The Fixometer is a tool we use for measuring the impact of our repair events (devices fixed, waste and CO2 emissions diverted) as well as to gain insights about reliability and repairability of different types and brands of device.
For our community repair events we use the Fixometer, a purpose-built web application, to collect data on the things that we fix. We log all the fixes that we attempt — successful or not. We record information about each device, such as the model and brand, what the problem was, whether we could fix it, and whether spare parts were required. We then combine this data with our own research data of lifecycle assessments for electrical and electronics products. From these two datasets we produce detailed analysis on the positive environmental and social impacts of our work.

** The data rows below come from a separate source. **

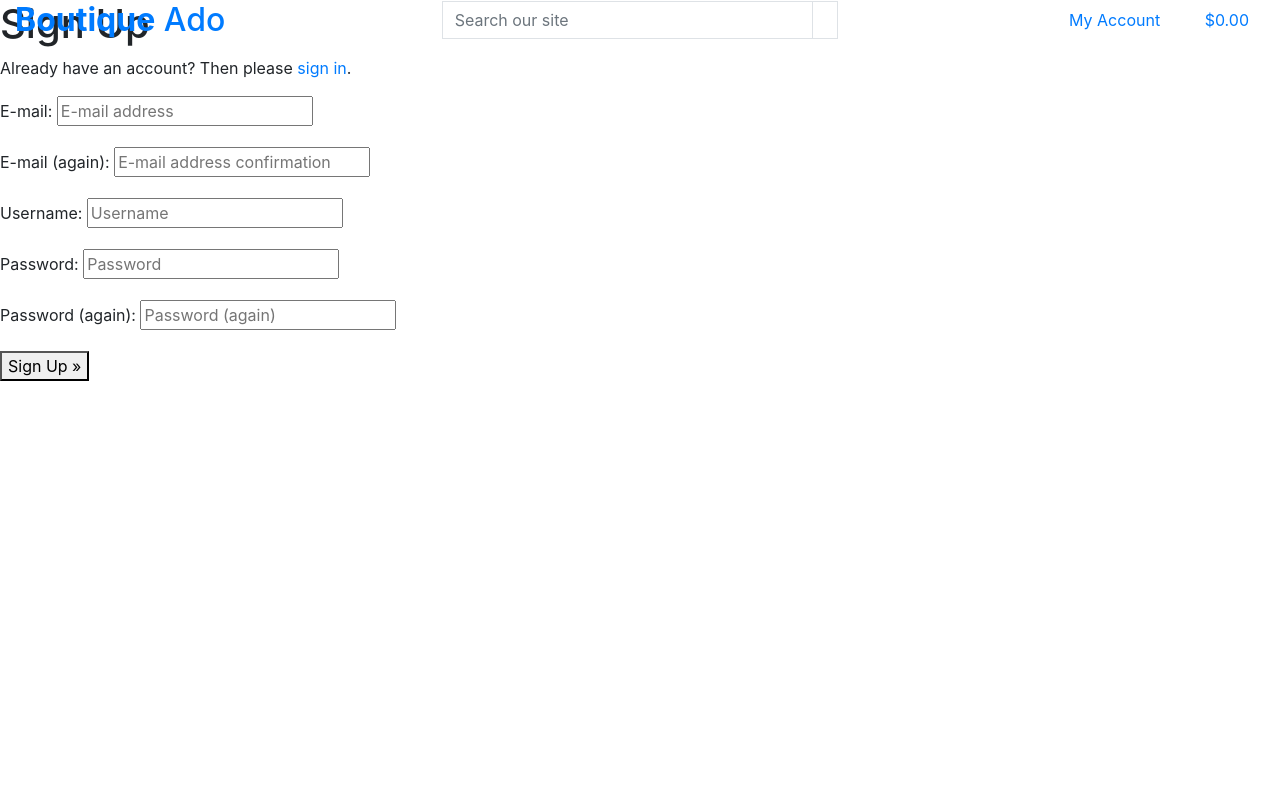
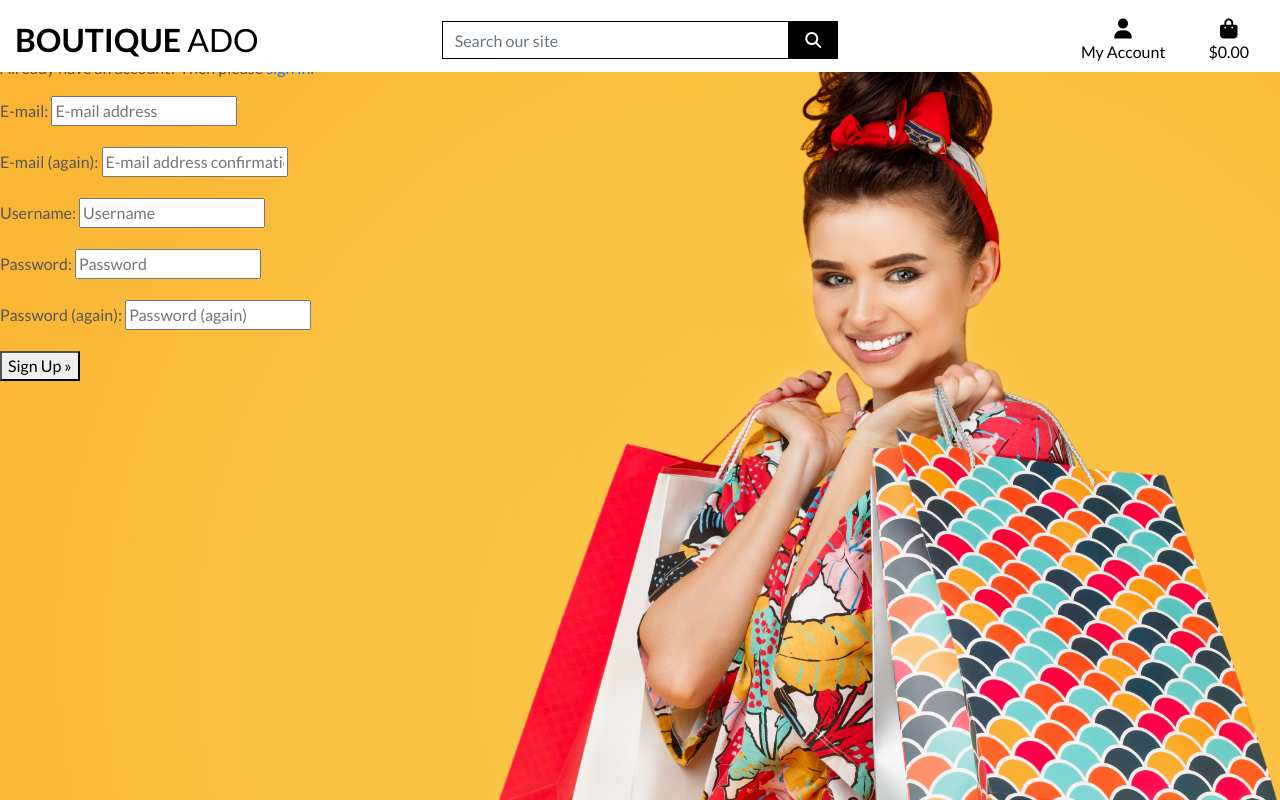
Before and after one commit to richardthorp/boutique_ado_v1, a Django app: page /accounts/signup/ in a window 1280 px wide. Run offline with Django 3.2, Linux system fonts and the light colour scheme; some libraries are stand-ins or nearby versions.

Commit message:
Connect css and media files

```diff
--- a/boutique_ado/settings.py
+++ b/boutique_ado/settings.py
@@ -146,6 +146,10 @@ USE_TZ = True
 # https://docs.djangoproject.com/en/3.2/howto/static-files/
 
 STATIC_URL = '/static/'
+STATICFILES_DIRS = (os.path.join(BASE_DIR, 'static'),)
+
+MEDIA_URL = '/media/'
+MEDIA_ROOT = os.path.join(BASE_DIR, 'media')
 
 # Default primary key field type
 # https://docs.djangoproject.com/en/3.2/ref/settings/#default-auto-field
--- a/boutique_ado/urls.py
+++ b/boutique_ado/urls.py
@@ -15,9 +15,11 @@ Including another URLconf
 """
 from django.contrib import admin
 from django.urls import path, include
+from django.conf import settings
+from django.conf.urls.static import static
 
 urlpatterns = [
     path('admin/', admin.site.urls),
     path('accounts/', include('allauth.urls')),
     path('', include('home.urls'))
-]
+] + static(settings.MEDIA_URL, document_root=settings.MEDIA_ROOT)
--- /dev/null
+++ b/static/css/base.css
@@ -0,0 +1,81 @@
+html {
+    height: 100%;
+}
+
+body {
+    background: url('/media/homepage_background_cropped.jpg') no-repeat center center fixed;
+    background-size: cover;
+    height: calc(100vh - 164px);
+    color: #555;
+    font-family: 'Lato';
+}
+
+/* from Bulma */
+.icon {
+    align-items: center;
+    display: inline-flex;
+    justify-content: center;
+    height: 1.5rem;
+    width: 1.5rem;
+}
+
+.logo-font {
+    text-transform: uppercase;
+}
+
+.main-logo-link {
+    width: fit-content;
+}
+
+.shop-now-button {
+    background: black;
+    color: white;
+    min-width: 260px;
+}
+
+.btn-black {
+    background: black;
+    color: white;
+}
+
+.shop-now-button:hover,
+.shop-now-button:active,
+.shop-now-button:focus,
+.btn-black:hover,
+.btn-black:active,
+.btn-black:focus {
+    background: #222;
+    color: white;
+}
+
+.text-black {
+    color: #000 !important;
+}
+
+.border-black {
+    border: 1px solid black !important;
+}
+
+/* -------------------------------- Media Queries */
+
+/* Slightly larger container on xl screens */
+@media (min-width: 1200px) {
+  .container {
+    max-width: 80%;
+  }
+}
+
+/* fixed top navbar only on medium and up */
+@media (min-width: 992px) {
+    .fixed-top-desktop-only {
+        position: fixed;
+        top: 0;
+        right: 0;
+        left: 0;
+        z-index: 1030;
+    }
+
+    .header-container {
+        padding-top: 164px;
+    }
+}
--- a/templates/base.html
+++ b/templates/base.html
@@ -15,6 +15,9 @@
     {% block corecss %}
     <link rel="stylesheet" href="https://cdn.jsdelivr.net/npm/bootstrap@4.5.3/dist/css/bootstrap.min.css"
         integrity="sha384-TX8t27EcRE3e/ihU7zmQxVncDAy5uIKz4rEkgIXeMed4M0jlfIDPvg6uqKI2xXr2" crossorigin="anonymous">
+        <link rel="preconnect" href="https://fonts.gstatic.com">
+        <link href="https://fonts.googleapis.com/css2?family=Lato:ital,wght@0,100;0,300;0,400;0,700;0,900;1,100;1,300;1,400;1,700;1,900&display=swap" rel="stylesheet">
+        <link rel="stylesheet" href="{% static 'css/base.css' %}">
     {% endblock %}
 
     {% block extracss %}
@@ -30,6 +33,7 @@
     <script src="https://cdn.jsdelivr.net/npm/bootstrap@4.5.3/dist/js/bootstrap.min.js"
         integrity="sha384-w1Q4orYjBQndcko6MimVbzY0tgp4pWB4lZ7lr30WKz0vr/aWKhXdBNmNb5D92v7s"
         crossorigin="anonymous"></script>
+    <script src="https://kit.fontawesome.com/d63d5a2923.js" crossorigin="anonymous"></script>
     {% endblock %}
 
     {% block extrajs %}
@@ -40,7 +44,7 @@
 
 <body>
     <header class="container-fluid fixed-top">
-        <div class="row">
+        <div id="topnav" class="row bg-white pt-lg-2 d-none d-lg-flex">
             <div class="col-12 col-lg-4 my-auto py-1 py-lg-0 text-center text-lg-left">
                 <a href="{% url 'home' %}">
                     <h2 class="logo-font text-black my-0"><strong>Boutique</strong> Ado</h2>
```
Also changed, not shown: media/homepage_background_cropped.jpg (added).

See https://therestartproject.org/fixometer/ for more information on our work on this so far, or if you have an account on Restarters.net, take a look at the Repairs section (https://restarters.net/device) to explore the data for yourself. The Fixometer is open source, so if you'd like to see the source code for the app itself go to: https://github.com/TheRestartProject/Fixometer
Open Repair Data Standard
We want to do more with data and the insights that it facilitates, so we are currently aiming to scale up the collection of data through various partnerships: with other community repair networks, and with trade associations of independent commercial repairers.
For this reason, we helped found the Open Repair Alliance in October 2017. We envisage a rapid growth in the data collected, and we wish to ensure this data is open and interoperable. As such, we are building a standard for the collection and sharing of open data on electronics repair. We are building the standard such that data collection on repair is open and interoperable, and can be used for impactful statistical analysis and visualisation.
See openrepair.org for more information.